Supplied material
[Start of Attachment]
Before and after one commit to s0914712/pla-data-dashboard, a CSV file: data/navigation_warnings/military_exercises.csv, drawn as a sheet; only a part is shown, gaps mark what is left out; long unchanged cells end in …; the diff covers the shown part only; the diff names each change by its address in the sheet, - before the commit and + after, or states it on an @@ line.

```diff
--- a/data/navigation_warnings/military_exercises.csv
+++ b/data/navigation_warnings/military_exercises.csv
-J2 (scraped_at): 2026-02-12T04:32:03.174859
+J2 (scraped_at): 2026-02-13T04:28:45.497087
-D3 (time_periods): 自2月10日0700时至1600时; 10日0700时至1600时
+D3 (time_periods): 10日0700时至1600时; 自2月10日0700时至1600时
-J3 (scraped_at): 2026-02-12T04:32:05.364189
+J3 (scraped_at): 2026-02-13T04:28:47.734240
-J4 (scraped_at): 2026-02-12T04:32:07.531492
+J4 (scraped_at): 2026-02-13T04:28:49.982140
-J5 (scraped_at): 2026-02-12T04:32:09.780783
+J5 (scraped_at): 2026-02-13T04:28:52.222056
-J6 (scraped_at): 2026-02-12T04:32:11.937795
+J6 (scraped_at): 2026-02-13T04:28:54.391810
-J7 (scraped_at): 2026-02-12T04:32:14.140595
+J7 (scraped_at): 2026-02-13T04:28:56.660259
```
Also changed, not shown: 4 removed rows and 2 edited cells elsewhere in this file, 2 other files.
[End of Attachment]
[Start of Attachment]
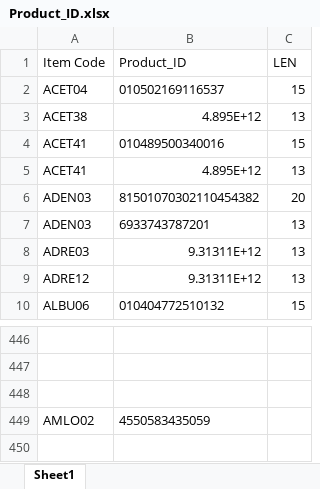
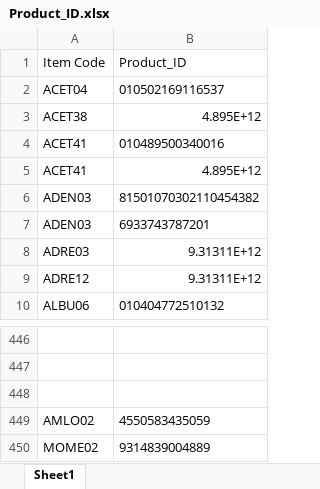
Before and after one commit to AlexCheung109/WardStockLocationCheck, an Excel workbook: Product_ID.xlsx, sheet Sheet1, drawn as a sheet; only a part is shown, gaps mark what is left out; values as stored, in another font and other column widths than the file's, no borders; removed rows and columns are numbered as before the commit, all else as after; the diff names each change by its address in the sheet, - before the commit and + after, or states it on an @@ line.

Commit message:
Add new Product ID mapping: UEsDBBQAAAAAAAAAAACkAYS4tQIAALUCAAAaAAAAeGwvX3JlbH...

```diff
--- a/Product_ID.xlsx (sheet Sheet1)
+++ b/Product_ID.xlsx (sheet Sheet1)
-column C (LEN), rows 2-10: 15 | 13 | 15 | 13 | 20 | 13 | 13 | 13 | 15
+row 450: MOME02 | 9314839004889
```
[End of Attachment]
[Start of Attachment]
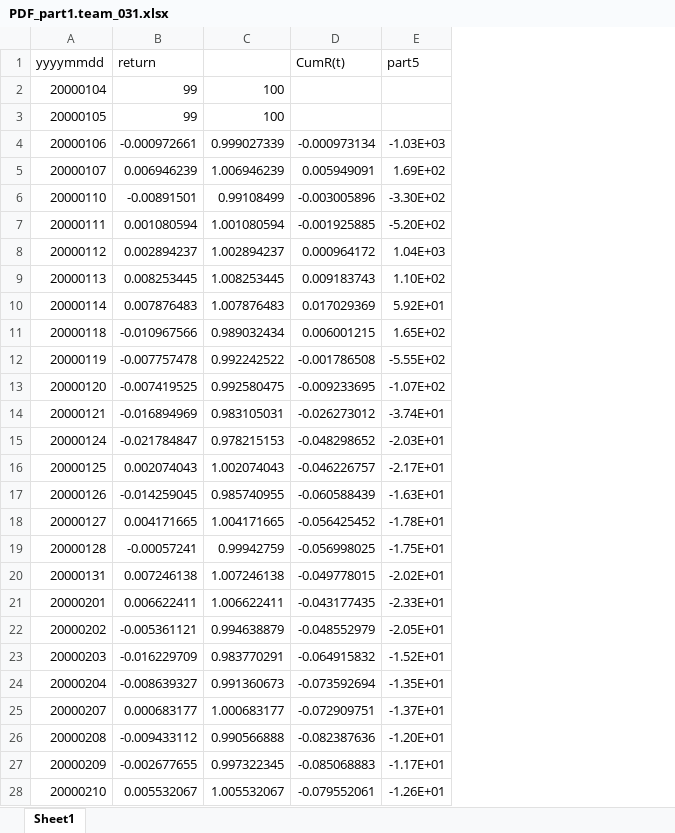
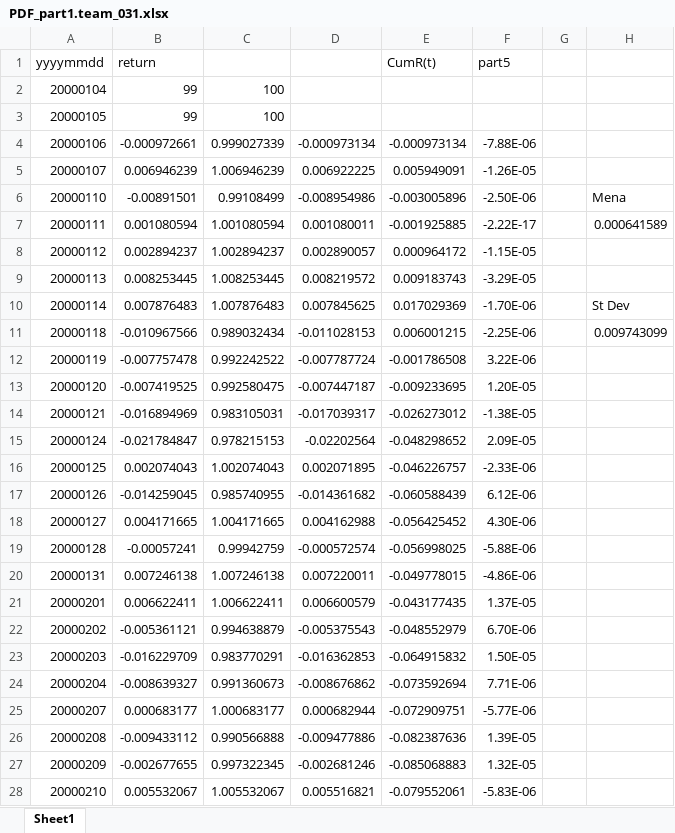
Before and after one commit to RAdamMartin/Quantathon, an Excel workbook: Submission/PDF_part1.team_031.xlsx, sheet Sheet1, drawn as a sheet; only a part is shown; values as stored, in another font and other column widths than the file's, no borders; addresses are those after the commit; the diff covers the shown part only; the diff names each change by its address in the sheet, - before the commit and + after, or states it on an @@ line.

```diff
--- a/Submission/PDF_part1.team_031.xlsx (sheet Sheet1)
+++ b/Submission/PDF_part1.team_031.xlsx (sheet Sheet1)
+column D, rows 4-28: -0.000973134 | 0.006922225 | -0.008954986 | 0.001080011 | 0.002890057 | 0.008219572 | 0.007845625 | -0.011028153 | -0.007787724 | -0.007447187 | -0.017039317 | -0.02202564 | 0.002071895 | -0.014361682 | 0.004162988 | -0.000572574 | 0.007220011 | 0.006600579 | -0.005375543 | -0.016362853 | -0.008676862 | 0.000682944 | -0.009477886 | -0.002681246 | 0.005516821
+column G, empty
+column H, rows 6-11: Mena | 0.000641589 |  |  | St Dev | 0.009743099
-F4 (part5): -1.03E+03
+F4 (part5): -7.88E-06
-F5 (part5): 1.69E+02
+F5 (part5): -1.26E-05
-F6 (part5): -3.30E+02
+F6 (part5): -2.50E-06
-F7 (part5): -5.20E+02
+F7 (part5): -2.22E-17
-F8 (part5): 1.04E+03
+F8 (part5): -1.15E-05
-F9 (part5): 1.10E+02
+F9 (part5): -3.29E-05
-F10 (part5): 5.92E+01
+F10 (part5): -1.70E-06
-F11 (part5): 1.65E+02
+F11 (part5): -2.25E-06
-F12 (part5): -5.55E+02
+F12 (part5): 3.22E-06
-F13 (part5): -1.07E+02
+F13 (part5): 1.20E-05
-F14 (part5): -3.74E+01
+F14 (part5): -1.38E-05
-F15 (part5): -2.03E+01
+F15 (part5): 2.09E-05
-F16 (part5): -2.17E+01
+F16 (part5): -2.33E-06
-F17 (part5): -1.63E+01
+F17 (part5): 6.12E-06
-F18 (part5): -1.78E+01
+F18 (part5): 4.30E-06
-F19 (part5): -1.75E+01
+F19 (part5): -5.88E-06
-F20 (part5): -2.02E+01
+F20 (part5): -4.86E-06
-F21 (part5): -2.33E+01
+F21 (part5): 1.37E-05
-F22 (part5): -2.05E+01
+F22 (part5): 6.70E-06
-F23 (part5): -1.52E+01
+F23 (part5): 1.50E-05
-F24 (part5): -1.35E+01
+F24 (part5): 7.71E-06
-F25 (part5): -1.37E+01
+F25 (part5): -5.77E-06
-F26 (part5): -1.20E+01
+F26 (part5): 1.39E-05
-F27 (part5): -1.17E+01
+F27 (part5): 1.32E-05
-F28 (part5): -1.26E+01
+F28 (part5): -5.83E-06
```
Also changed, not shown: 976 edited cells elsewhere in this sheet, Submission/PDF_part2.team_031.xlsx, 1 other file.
[End of Attachment]
Action item
What is needed is the number of lines above that include the string "elsewhere", and nothing else.

Task response
2